There’s the Beef: New U.S. Diet Guidelines Updated
The Administration today released an updated edition of dietary guidelines for Americans, finally embracing them more than five years after they were issued by the Carter Administration.
The guidelines, essentially unchanged from the 1980 version, tell Americans to avoid too much fat and cholesterol, sugar, sodium and alcohol and to eat foods with starch and fiber, to eat a variety of foods and to maintain desirable weight.
“Maybe all of us have changed a little bit in our thinking,” Agriculture Secretary John Block said at a news conference. “It’s been an evolutionary process.”
In 1980, Republicans campaigned in the Farm Belt against Carol Tucker Foreman, an assistant agriculture secretary identified with the guidelines.
The second edition of “Nutrition and Your Health: Dietary Guidelines for Americans” was issued after a two-year review by a panel of nine nutrition scientists, some of whom were criticized by consumer groups as being too close to livestock, egg and dairy organizations.
The booklet contains some changes, such as new language favorable to beef and pork that says “meat provides protein, several B vitamins, iron and zinc in important amounts.”
The National Cattlemen’s Assn. and the American Meat Institute both endorsed the reissued guidelines, emphasizing the nutritional value of meat.

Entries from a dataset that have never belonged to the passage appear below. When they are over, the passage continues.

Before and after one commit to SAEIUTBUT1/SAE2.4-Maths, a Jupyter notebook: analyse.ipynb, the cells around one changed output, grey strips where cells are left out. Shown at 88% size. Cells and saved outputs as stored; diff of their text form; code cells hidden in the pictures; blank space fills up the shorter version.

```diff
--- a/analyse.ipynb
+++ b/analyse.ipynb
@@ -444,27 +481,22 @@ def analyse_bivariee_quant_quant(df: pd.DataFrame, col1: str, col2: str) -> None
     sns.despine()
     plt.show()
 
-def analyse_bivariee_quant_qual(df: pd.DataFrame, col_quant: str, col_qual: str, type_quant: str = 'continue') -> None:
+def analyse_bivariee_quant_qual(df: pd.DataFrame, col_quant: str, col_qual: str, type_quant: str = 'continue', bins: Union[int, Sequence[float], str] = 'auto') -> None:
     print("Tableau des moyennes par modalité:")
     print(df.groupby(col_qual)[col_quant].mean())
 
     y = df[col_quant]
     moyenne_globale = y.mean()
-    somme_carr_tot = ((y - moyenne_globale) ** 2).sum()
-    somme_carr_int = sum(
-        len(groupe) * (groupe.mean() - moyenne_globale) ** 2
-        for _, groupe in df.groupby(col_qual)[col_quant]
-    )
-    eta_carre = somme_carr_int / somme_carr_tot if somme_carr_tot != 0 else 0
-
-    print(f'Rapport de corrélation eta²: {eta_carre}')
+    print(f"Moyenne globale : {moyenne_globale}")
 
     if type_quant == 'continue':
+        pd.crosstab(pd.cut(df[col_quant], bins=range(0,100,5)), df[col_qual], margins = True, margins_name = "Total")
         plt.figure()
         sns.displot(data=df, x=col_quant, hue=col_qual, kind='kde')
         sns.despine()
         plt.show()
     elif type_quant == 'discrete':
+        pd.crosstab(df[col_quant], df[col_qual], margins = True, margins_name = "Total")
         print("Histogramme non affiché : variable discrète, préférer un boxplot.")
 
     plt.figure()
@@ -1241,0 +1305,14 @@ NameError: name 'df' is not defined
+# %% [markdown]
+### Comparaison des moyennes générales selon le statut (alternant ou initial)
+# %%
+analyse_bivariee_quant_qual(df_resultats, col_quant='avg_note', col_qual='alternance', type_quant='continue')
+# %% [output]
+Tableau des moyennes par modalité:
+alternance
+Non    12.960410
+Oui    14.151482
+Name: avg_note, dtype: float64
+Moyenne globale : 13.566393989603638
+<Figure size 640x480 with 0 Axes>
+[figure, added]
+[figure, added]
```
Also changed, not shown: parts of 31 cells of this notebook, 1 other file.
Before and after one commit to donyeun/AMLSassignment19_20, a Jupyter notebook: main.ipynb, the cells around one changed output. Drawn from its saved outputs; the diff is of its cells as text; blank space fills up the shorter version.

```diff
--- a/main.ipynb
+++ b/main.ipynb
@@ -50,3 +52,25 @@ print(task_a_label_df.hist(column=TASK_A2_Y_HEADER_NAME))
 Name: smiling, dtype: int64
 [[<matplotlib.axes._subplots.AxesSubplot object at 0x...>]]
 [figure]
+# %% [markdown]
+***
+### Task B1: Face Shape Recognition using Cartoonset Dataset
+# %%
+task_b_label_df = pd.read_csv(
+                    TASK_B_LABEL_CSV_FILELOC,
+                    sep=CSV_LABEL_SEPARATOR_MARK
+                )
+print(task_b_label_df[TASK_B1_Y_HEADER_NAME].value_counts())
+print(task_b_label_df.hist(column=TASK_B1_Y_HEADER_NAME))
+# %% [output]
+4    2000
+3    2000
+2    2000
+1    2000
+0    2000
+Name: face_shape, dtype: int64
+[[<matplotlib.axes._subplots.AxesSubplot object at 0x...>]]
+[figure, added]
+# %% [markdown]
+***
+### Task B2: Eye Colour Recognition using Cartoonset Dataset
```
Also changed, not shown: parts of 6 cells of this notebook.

Consumer activist Ellen Haas, head of Public Voice for Food and Health Policy, was pleased the guidelines are intact but added that “we are chagrined at the loss of time that could have been spent educating Americans about healthier eating habits and shaping policies that promote nutrition and health.”